- MPAA Rating:
- 126 mins
- Kevin Hart, Bryan Cranston, Nicole Kidman
- Neil Burger
- Todd Black, Jason Blumenthal, Steve Tisch
Content at a Glance
banter and jokes; phillip has a brief flashback to a sexual encounter with his wife; dell and phillip are shown with women who appeared to be paid for their services (one massages dell’s shoulders and the other rubs phillip’s earlobes); two scenes involving catheters aren’t inherently sexual, but a “that’s what she said” joke is made and comments are made about arousal.
multiple usages of d--m, godd--m, s--t, b--ch, h-ll, p-ss, a-s, jesus’s name is misused twice, and other mild profanities are used.
dell apparently used to be drug dealer and he and phillip smoke marijuana multiple times to “help with the pain.” alcohol is consumed frequently.
shirtless men are seen along with a few scantily clad women.
dell and phillip try to evade police, racist comments are made.
The Dove Take:Though ultimately hopeful and genuinely funny, The Upside contains high levels of inappropriate language and sexual content.

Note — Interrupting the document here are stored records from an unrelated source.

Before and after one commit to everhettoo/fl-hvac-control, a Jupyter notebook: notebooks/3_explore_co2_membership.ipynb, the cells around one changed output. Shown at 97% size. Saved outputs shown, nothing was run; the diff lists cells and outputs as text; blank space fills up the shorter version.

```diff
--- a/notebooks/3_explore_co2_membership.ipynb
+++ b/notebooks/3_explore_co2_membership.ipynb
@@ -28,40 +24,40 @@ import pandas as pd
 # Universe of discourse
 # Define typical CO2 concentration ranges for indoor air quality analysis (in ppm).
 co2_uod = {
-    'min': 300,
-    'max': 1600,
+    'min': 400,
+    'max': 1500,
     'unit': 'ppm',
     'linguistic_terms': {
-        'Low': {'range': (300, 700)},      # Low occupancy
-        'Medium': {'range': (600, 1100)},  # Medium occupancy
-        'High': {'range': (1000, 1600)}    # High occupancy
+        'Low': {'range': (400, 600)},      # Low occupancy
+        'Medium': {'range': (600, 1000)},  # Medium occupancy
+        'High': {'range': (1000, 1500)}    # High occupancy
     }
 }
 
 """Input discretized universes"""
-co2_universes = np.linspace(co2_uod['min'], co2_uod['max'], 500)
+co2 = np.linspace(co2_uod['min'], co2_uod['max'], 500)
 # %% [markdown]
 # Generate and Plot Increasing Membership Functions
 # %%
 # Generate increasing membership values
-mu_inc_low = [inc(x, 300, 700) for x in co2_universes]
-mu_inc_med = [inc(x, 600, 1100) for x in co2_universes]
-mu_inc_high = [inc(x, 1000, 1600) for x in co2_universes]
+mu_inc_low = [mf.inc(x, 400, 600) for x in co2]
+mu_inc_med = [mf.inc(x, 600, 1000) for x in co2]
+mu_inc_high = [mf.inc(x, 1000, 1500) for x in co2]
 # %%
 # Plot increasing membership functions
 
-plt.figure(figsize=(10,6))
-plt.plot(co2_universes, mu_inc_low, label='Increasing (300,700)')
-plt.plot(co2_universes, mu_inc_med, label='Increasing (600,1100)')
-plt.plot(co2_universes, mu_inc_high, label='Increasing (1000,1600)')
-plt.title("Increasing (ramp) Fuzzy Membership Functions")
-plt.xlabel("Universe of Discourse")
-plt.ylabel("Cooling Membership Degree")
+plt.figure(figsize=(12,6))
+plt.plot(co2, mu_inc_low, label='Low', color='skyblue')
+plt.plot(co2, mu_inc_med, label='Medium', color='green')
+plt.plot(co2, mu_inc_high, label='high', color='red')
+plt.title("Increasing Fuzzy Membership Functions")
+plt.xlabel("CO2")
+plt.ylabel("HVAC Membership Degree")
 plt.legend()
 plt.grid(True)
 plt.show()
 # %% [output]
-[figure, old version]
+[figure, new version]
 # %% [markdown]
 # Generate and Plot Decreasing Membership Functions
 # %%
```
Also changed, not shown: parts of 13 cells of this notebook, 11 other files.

The Synopsis:A comedic look at the relationship between a wealthy man with quadriplegia and an unemployed man with a criminal record who's hired to help him. The Review: Based on a true story (and the 2012 film The Intouchables), The Upside tells of the comic relationship between a billionaire quadriplegic Phillip (Cranston) and his parolee caretaker Dell (Hart) as they both find new reasons to live. Dell, unemployed with a criminal record, somehow gets the job as Phillip’s caretaker. Soon, he finds that his depressed employer, who had lost his wife to cancer around when he became paralyzed, needs an entertainer more than a caretaker and does whatever it takes to keep Philip interested in life. The two pull pranks on the cops, eat fast food and bond over art, Aretha Franklin and opera. Dell has a way of cheering Phillip up. Dell goes through some changes as well. Before meeting Phillip, Dell was a deadbeat. He was in and out of prison with a long criminal record and neglected his ex-girlfriend and son. At first, Dell only cares about himself and what money can buy him. But after caring for Phillip, Dell realizes that there are much more important things in life. He starts caring for his ex-girlfriend and becomes more present in his son’s life. By the end of the film, Dell is a genuine, caring person and Phillip is a man happy to be alive. The Upside can be approached from a variety of angles. It can easily be viewed as a feel-good comedy that promotes a kind of warm tolerance and entertains without the constant use of crassness. Alternatively, it can be seen as a quaint comedy that is lacking credibility when addressing the treatment of the disabled, broadly stereotypes class and race, and does little to reinvent the film it is closely based on: The Intouchables. Still, The Upside manages to communicate that its heart is in the right place and maybe that is the most important thing. The film has some genuinely funny scenes and is fairly unreliant on crassness or vulgar jokes—even scenes involving catheters and colon hygiene are less uncomfortable than one might expect. Still, there is more than enough cautionary content in The Upside to think twice before watching it. Dove.org does not award The Upside approval for any age.